Israelis flocked to markets on the eve of the holiday to stock up on goods, greeting one another with blessings of a happy new year.

The high holiday season, which includes the weeklong Sukkoth, or Feast of the Tabernacles, at the beginning of October, provides a time-out from Israel's pressing problems. People generally take off work and spend more time with family during this period.

West Bank crossing closed
Israel's military closed off the West Bank on Friday until midnight Sunday, barring Palestinians from entering Israel, a routine measure during Jewish holidays to deter possible attacks by Palestinian militants.

Authorities said an exception would be made for men older than the age of 50 and women older than 45 seeking to enter Jerusalem to pray at the Al Aqsa mosque — Islam's third-holiest shrine — on the fourth and final Friday of Ramadan.

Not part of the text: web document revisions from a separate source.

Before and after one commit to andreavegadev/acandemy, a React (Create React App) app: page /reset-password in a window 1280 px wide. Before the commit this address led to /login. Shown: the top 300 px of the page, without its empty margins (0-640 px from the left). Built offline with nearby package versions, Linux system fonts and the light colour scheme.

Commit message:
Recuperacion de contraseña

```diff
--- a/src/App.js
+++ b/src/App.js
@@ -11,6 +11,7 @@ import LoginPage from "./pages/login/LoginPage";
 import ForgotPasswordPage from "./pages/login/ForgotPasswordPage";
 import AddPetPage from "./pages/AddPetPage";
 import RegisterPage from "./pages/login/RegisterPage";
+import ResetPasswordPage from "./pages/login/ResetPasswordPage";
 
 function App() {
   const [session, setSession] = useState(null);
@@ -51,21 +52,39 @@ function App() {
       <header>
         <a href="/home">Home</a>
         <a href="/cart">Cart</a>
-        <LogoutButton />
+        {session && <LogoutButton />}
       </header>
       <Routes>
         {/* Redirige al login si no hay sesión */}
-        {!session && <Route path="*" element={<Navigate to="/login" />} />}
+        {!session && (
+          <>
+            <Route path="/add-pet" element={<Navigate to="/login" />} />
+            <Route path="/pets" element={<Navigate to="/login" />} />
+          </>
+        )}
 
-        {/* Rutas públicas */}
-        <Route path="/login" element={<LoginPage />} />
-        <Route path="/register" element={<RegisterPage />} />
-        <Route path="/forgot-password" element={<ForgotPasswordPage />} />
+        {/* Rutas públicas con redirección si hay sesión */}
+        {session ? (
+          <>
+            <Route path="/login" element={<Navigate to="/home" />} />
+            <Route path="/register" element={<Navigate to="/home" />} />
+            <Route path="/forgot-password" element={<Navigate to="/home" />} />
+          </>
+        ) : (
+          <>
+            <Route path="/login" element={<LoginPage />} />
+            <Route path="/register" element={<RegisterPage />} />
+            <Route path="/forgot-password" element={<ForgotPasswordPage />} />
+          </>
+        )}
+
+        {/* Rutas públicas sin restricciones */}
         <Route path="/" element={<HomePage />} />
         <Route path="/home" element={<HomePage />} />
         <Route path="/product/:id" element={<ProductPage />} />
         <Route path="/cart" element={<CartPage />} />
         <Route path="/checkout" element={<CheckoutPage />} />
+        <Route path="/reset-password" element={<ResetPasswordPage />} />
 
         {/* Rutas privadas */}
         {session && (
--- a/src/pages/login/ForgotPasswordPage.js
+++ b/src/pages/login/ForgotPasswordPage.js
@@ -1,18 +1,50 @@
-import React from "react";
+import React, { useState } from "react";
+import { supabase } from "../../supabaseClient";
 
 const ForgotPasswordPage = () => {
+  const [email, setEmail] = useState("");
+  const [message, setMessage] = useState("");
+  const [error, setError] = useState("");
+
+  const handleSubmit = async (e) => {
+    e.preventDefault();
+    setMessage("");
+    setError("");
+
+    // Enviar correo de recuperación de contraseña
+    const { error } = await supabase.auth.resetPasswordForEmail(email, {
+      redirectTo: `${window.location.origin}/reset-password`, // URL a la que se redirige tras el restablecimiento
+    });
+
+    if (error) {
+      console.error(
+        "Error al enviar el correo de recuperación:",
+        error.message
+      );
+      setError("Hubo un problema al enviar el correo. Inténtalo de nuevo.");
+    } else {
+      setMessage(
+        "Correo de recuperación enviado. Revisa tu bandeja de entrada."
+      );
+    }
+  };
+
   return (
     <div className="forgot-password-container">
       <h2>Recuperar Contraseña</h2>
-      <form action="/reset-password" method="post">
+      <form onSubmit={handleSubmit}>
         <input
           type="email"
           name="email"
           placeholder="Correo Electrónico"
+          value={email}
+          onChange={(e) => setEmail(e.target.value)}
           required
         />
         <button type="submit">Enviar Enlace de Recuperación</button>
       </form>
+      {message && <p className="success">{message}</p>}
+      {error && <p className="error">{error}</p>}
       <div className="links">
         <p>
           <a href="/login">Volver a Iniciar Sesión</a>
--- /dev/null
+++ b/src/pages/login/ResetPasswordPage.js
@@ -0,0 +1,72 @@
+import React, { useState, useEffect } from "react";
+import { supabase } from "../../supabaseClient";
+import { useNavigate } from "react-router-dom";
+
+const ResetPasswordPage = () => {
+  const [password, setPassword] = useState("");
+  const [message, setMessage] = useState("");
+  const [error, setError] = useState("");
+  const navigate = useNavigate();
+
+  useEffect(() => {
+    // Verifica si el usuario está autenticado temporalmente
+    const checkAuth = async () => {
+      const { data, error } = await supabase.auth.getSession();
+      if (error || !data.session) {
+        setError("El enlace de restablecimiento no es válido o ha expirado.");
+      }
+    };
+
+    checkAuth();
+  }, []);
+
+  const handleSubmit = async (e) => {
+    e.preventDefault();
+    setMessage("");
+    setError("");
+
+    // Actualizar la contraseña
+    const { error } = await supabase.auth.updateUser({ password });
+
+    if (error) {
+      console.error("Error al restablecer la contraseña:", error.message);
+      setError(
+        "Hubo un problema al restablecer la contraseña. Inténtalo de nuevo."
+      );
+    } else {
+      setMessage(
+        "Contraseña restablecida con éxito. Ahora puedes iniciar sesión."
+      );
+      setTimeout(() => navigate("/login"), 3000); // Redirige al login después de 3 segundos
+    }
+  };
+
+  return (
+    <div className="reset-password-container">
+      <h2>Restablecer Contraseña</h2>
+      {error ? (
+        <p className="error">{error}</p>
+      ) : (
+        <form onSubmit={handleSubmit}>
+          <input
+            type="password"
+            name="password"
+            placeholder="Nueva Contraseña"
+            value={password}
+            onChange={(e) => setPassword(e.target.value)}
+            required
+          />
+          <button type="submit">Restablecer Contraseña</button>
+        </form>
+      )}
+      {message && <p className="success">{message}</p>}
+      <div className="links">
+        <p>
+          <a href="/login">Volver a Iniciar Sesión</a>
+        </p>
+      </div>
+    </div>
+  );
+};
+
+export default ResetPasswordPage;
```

However, witnesses at the Qalandia crossing between the West Bank and Jerusalem said hundreds of Palestinians seeking entry to the city were turned away by Israeli troops.

Elsewhere along the Israel-West Bank divide, Israeli and Palestinian security forces have been cooperating for the first time in time in years, often seen conversing and easing the passage of Palestinians from side to side.

Ramadan ends next week
Muslims in the West Bank and Gaza Strip will begin Sunday the Eid al-Fitr, a three-day holiday marking the end of Ramadan and commemorating the revelation of the first verses of the Quran to the Prophet Muhammad.

In Gaza City ahead of the festival, the old market was packed with street merchants hawking their wares and families shopping for jeans, shoes, scarves, sweets and salted fish, traditionally eaten at this time.

The holiday atmosphere was strained in Gaza, which has been under an Israeli-Egyptian blockade for two years and is still reeling from January's bloodshed.

"People are psychologically worn out since the war," said Midhad Ihmeid, 45. "Does someone who lost a family member or had his house wrecked want to go and buy new shoes?"

Salam Haddad, a 34-year-old vendor, said Gaza's economic decline was affecting holiday preparations, and only the network of smuggling tunnels under the Gaza-Egypt border was keeping commerce alive.

"There's no work here now, so people don't have much money for the holiday," he said.

Israel's Central Bureau of Statistics released its annual population figures to mark the New Year. It said 7,465,000 people live in Israel, with 75.5 percent of the population Jewish and 20.2 percent Arab. The rest were mostly non-Jewish immigrants from the former Soviet Union.

Israel's population is relatively young, with 28.4 percent younger than the age of 14, compared to an average of 17 percent among Western countries, according to the report.

The annual population growth rate held steady at 1.8 percent. Unlike in previous years, the report indicated that the number of children per Jewish mother increased, while the number of children per Muslim mother decreased.